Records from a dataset
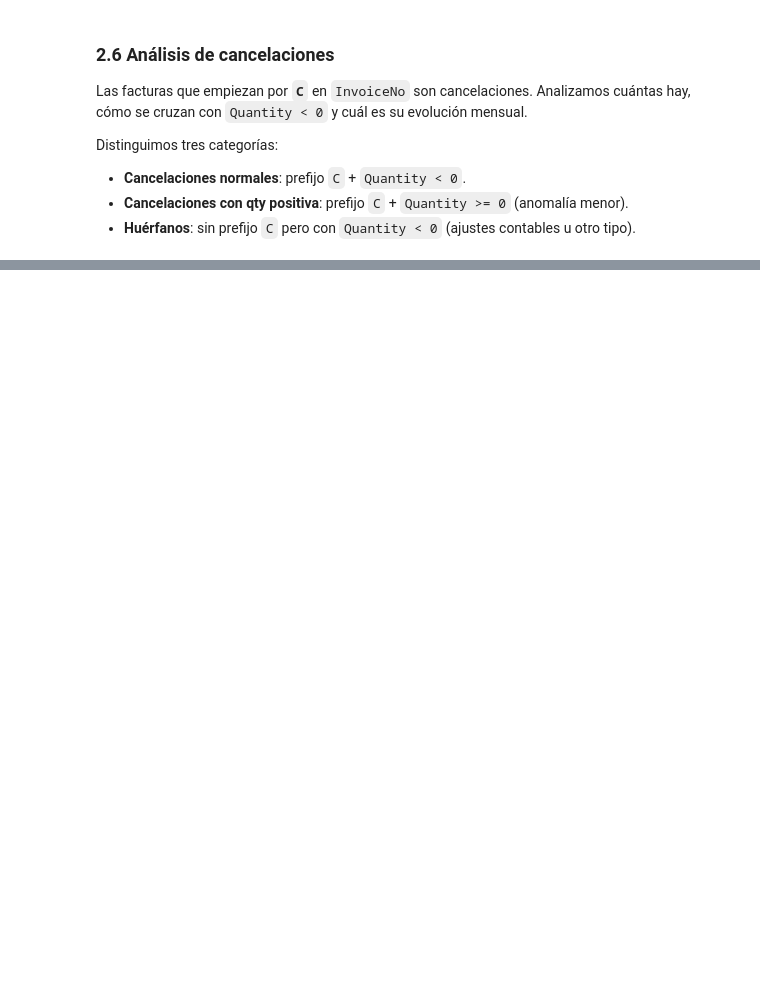
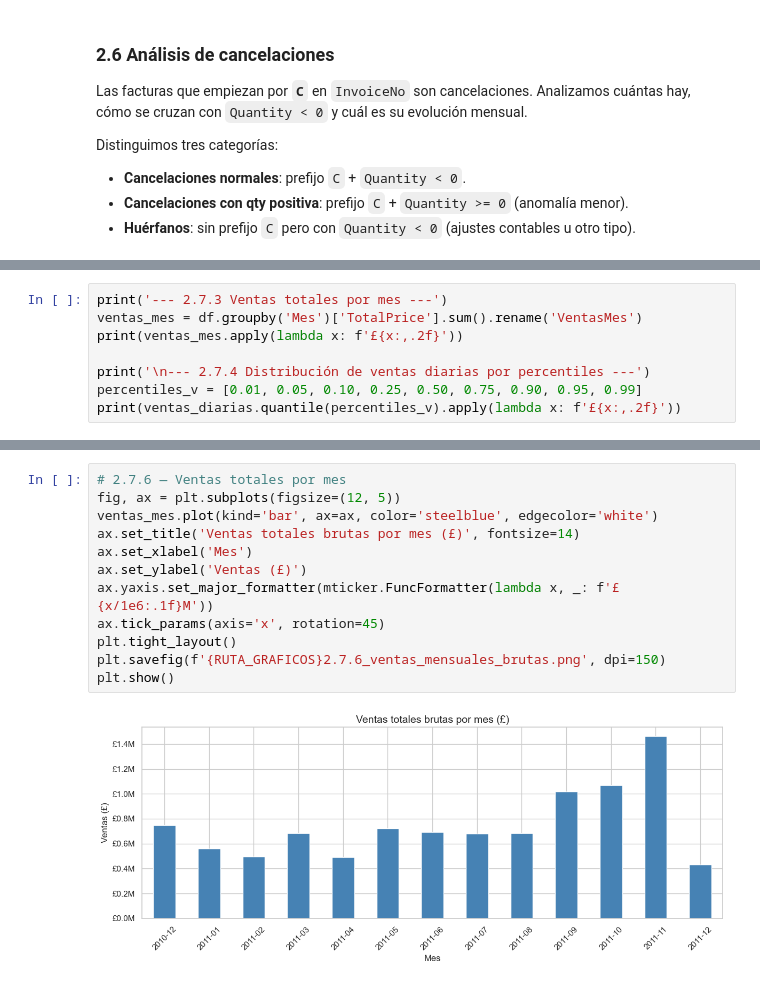
Before and after one commit to ravel01106/proyecto-master-ia-big-data, a Jupyter notebook: notebooks/regression_proyect/analysis/eda_data.ipynb, the cells around one changed output, grey strips where cells are left out. Saved outputs shown, nothing was run; the diff lists cells and outputs as text; blank space fills up the shorter version.

```diff
--- a/notebooks/regression_proyect/analysis/eda_data.ipynb
+++ b/notebooks/regression_proyect/analysis/eda_data.ipynb
@@ -612,0 +1007,8 @@ plt.show()
+# %%
+print('--- 2.7.3 Ventas totales por mes ---')
+ventas_mes = df.groupby('Mes')['TotalPrice'].sum().rename('VentasMes')
+print(ventas_mes.apply(lambda x: f'£{x:,.2f}'))
+
+print('\n--- 2.7.4 Distribución de ventas diarias por percentiles ---')
+percentiles_v = [0.01, 0.05, 0.10, 0.25, 0.50, 0.75, 0.90, 0.95, 0.99]
+print(ventas_diarias.quantile(percentiles_v).apply(lambda x: f'£{x:,.2f}'))
@@ -612,0 +1051,14 @@ plt.show()
+# %%
+# 2.7.6 — Ventas totales por mes
+fig, ax = plt.subplots(figsize=(12, 5))
+ventas_mes.plot(kind='bar', ax=ax, color='steelblue', edgecolor='white')
+ax.set_title('Ventas totales brutas por mes (£)', fontsize=14)
+ax.set_xlabel('Mes')
+ax.set_ylabel('Ventas (£)')
+ax.yaxis.set_major_formatter(mticker.FuncFormatter(lambda x, _: f'£{x/1e6:.1f}M'))
+ax.tick_params(axis='x', rotation=45)
+plt.tight_layout()
+plt.savefig(f'{RUTA_GRAFICOS}2.7.6_ventas_mensuales_brutas.png', dpi=150)
+plt.show()
+# %% [output]
+[figure, added]
```
Also changed, not shown: parts of 39 cells of this notebook, 5 other files.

What the task asks:
Copy out each line of the entries that holds "output".

The completed task:
Before and after one commit to ravel01106/proyecto-master-ia-big-data, a Jupyter notebook: notebooks/regression_proyect/analysis/eda_data.ipynb, the cells around one changed output, grey strips where cells are left out. Saved outputs shown, nothing was run; the diff lists cells and outputs as text; blank space fills up the shorter version.
+# %% [output]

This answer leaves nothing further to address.